▸ **PROMPT**
Look below for the line with "pack-common | 2개 (막음)", then give it again exactly, along with every line that comes after it, the final line included.

##### DATA #####

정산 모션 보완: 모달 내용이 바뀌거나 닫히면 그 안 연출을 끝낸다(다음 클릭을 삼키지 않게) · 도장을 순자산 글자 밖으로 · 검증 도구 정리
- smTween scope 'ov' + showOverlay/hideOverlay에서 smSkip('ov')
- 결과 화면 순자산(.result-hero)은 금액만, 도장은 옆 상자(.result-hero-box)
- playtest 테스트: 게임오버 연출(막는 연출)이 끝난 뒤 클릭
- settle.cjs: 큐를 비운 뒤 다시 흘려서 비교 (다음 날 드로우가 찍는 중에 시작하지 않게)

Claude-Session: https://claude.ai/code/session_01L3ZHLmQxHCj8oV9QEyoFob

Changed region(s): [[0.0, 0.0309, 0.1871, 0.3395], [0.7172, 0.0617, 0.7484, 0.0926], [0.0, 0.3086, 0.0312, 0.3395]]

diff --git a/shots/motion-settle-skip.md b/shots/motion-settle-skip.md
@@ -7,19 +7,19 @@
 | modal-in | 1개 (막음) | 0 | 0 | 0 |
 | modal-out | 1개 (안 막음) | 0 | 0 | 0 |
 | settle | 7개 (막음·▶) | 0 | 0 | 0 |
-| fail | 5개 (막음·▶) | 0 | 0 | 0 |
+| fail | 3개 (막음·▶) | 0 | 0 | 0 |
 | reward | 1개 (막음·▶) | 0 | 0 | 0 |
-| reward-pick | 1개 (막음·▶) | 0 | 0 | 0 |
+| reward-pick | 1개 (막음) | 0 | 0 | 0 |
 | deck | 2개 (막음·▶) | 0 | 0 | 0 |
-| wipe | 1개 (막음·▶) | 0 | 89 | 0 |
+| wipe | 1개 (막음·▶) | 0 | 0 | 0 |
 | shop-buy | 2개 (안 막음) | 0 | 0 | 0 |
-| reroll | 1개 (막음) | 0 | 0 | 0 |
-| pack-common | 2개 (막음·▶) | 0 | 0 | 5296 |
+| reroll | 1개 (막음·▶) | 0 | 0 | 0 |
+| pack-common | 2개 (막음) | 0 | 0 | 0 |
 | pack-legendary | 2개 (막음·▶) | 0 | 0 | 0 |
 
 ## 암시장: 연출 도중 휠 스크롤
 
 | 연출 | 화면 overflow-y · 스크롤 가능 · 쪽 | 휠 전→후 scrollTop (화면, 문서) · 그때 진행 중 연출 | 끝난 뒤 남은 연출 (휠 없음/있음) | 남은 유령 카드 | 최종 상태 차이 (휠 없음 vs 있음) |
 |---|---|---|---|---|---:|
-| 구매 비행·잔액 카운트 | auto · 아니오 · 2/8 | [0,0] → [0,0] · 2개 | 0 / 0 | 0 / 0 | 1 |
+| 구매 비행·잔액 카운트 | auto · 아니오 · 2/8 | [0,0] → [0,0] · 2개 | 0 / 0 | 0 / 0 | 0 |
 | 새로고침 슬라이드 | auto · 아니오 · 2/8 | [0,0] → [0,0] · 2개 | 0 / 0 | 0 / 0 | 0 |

#####

▸ **PROBLEM SOLUTION**
+| pack-common | 2개 (막음) | 0 | 0 | 0 |
 | pack-legendary | 2개 (막음·▶) | 0 | 0 | 0 |
 
 ## 암시장: 연출 도중 휠 스크롤
 
 | 연출 | 화면 overflow-y · 스크롤 가능 · 쪽 | 휠 전→후 scrollTop (화면, 문서) · 그때 진행 중 연출 | 끝난 뒤 남은 연출 (휠 없음/있음) | 남은 유령 카드 | 최종 상태 차이 (휠 없음 vs 있음) |
 |---|---|---|---|---|---:|
-| 구매 비행·잔액 카운트 | auto · 아니오 · 2/8 | [0,0] → [0,0] · 2개 | 0 / 0 | 0 / 0 | 1 |
+| 구매 비행·잔액 카운트 | auto · 아니오 · 2/8 | [0,0] → [0,0] · 2개 | 0 / 0 | 0 / 0 | 0 |
 | 새로고침 슬라이드 | auto · 아니오 · 2/8 | [0,0] → [0,0] · 2개 | 0 / 0 | 0 / 0 | 0 |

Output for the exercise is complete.